- [Task brief]:
Find every line below with "border" in it and give only how many there are.

··· Data in this exercise

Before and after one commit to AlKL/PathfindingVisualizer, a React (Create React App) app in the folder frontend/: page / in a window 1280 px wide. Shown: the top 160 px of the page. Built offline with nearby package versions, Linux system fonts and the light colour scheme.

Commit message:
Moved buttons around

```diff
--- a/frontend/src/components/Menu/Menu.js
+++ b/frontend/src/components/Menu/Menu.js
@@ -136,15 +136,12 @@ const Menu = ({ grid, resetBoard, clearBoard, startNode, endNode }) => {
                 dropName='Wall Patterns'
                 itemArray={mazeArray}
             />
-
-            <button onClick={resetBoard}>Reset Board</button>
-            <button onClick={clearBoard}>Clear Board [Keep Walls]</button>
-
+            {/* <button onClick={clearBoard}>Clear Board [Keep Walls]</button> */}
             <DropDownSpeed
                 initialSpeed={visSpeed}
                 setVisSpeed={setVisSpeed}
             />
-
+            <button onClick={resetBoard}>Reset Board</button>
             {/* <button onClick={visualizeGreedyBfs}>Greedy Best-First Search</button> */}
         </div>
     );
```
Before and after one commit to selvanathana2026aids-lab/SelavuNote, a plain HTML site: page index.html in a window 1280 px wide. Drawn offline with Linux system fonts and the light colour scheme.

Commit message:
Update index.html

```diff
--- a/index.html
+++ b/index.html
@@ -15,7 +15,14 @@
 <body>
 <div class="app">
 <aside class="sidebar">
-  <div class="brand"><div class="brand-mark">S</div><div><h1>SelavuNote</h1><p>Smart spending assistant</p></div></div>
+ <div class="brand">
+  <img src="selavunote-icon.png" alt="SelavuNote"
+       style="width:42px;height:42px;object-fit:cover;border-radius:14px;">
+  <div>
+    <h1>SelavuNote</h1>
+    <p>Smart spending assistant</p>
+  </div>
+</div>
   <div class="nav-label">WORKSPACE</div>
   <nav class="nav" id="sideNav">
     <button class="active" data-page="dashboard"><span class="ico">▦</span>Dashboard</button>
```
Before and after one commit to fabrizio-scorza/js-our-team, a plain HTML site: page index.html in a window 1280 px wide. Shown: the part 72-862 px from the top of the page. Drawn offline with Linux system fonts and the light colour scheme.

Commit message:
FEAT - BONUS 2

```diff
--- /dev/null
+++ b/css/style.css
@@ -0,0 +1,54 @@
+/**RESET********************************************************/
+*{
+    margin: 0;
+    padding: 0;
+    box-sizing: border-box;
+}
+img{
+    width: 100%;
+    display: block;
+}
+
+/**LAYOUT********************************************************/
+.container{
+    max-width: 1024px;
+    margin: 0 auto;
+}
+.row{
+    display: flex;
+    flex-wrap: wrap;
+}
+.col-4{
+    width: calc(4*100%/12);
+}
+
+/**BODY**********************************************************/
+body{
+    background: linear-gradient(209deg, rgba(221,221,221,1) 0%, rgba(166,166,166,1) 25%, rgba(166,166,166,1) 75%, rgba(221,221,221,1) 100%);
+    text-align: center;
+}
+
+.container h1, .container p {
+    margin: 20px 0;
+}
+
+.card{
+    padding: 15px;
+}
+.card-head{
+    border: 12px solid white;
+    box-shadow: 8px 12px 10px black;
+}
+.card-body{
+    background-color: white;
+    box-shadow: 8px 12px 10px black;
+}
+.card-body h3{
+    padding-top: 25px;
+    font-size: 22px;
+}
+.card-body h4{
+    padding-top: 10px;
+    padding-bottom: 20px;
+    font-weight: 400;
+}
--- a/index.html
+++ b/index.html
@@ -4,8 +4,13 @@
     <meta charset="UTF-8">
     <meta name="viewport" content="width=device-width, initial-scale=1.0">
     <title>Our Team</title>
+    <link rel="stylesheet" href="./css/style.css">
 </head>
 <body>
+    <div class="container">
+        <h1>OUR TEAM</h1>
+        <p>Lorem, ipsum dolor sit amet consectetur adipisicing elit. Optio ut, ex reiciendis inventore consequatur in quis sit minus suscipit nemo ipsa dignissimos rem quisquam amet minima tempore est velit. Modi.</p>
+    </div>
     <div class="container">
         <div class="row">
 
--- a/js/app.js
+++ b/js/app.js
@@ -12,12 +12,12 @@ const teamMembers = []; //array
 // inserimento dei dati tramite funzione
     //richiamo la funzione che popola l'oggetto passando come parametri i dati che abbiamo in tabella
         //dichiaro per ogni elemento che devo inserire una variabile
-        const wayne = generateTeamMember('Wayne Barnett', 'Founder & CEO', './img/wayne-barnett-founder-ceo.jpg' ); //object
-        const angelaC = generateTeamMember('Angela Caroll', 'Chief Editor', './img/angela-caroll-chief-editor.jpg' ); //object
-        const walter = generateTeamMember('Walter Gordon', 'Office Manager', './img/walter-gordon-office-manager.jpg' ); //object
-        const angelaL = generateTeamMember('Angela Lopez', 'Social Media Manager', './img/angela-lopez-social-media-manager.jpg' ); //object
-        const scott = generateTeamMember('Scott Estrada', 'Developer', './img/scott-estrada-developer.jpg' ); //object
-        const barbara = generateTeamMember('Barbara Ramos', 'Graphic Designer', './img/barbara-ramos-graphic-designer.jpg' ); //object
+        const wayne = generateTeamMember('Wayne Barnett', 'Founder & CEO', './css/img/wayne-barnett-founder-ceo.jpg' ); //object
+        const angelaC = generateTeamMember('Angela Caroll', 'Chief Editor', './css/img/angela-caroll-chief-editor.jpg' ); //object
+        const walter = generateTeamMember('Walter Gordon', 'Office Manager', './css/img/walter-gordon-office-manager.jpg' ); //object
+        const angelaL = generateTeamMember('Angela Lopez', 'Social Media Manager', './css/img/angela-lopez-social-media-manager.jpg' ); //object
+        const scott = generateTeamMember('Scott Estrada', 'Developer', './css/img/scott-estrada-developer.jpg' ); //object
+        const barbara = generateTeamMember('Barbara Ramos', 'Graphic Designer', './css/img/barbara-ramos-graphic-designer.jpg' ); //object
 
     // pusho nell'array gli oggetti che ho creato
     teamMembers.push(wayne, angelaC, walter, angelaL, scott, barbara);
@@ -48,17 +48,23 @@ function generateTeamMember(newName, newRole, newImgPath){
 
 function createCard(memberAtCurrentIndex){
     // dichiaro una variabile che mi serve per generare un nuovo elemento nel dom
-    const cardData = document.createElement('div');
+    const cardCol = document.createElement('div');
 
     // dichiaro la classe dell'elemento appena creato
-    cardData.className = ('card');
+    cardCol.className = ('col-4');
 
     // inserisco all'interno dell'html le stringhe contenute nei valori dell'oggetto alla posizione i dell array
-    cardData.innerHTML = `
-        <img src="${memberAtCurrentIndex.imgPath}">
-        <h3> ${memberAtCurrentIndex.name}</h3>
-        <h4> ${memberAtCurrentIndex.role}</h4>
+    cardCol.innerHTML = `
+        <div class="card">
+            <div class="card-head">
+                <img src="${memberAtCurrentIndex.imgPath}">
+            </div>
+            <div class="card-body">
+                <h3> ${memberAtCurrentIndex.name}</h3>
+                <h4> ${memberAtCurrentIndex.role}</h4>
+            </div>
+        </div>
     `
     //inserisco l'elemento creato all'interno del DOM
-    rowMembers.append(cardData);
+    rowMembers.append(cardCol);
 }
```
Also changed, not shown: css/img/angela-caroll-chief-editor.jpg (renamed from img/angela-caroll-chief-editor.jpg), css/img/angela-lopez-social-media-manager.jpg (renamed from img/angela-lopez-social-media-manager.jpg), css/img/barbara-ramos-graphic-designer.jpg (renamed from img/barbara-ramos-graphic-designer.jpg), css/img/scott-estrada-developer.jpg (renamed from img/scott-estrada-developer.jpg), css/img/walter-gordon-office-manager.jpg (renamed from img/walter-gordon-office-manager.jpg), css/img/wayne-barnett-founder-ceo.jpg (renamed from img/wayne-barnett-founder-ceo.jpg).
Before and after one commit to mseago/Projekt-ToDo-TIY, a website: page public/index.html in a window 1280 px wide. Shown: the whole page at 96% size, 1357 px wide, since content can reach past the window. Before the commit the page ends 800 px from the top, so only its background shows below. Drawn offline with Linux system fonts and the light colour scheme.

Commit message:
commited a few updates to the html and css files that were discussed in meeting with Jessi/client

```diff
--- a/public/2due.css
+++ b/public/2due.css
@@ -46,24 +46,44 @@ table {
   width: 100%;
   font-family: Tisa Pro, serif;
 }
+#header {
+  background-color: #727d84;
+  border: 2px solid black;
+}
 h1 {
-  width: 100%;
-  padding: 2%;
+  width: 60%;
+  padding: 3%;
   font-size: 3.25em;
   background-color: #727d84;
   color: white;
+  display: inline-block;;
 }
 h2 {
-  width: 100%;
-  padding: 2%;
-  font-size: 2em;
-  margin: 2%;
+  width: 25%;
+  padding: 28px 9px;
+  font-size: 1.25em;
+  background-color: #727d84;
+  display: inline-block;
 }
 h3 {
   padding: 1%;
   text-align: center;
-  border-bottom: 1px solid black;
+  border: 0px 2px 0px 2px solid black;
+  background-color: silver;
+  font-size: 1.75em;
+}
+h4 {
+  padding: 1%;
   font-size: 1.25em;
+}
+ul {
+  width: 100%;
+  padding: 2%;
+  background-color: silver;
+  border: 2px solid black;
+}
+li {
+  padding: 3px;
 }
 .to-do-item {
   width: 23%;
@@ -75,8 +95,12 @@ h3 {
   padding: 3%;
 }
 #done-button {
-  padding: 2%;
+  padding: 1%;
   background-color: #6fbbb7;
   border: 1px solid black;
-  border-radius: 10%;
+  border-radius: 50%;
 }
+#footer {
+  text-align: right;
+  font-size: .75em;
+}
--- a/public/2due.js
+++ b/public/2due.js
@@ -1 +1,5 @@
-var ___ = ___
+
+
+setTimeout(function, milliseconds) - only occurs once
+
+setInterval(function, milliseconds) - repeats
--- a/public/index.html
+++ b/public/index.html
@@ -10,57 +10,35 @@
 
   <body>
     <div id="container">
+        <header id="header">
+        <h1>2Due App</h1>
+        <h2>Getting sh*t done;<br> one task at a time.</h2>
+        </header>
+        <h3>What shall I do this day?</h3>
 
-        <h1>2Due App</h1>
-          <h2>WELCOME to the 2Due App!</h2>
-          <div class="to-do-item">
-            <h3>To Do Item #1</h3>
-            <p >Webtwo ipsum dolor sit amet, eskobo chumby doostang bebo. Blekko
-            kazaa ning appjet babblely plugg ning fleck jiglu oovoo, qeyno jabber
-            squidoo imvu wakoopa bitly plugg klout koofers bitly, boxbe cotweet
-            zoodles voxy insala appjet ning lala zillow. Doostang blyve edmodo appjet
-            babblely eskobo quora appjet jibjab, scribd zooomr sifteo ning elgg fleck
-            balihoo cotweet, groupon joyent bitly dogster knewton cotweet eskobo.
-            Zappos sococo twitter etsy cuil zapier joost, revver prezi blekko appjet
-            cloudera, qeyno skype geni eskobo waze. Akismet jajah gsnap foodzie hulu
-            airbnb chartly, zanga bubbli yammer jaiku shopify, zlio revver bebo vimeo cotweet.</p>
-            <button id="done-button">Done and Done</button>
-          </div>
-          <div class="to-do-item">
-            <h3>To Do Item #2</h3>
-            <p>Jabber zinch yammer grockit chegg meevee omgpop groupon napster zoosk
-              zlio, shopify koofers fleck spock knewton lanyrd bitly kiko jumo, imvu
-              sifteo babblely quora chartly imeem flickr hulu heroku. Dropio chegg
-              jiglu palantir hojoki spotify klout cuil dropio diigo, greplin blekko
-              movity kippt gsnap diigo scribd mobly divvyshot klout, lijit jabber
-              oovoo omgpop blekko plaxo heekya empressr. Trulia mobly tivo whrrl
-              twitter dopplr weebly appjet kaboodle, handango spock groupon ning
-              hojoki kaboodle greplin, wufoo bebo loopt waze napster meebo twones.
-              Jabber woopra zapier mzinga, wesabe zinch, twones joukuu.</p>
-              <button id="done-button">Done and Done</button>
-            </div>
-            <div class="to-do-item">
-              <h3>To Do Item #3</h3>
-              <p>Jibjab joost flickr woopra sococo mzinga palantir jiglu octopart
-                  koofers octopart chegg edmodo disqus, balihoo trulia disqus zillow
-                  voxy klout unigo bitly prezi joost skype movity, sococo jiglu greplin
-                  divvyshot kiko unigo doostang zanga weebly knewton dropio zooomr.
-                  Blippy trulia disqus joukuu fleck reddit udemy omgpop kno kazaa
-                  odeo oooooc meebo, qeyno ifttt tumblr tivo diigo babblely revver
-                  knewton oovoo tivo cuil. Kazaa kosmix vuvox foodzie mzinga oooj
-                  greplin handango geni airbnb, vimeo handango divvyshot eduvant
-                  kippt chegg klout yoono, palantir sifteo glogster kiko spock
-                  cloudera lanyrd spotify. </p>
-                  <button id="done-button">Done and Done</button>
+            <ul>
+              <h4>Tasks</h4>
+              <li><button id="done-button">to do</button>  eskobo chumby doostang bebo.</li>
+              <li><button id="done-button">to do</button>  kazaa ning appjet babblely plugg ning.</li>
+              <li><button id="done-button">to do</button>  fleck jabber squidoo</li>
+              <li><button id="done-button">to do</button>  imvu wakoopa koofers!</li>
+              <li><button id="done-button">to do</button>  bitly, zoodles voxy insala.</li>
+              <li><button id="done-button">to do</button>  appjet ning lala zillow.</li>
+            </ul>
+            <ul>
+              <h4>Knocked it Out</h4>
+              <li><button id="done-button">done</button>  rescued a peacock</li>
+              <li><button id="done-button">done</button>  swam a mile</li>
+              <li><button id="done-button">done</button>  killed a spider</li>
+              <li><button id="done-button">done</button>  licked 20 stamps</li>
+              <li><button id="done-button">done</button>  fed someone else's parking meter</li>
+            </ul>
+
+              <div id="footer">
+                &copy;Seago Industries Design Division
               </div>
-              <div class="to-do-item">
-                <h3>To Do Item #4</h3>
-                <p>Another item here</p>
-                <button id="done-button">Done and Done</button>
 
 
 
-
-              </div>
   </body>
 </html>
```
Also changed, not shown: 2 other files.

······

- [Response to the task]:
10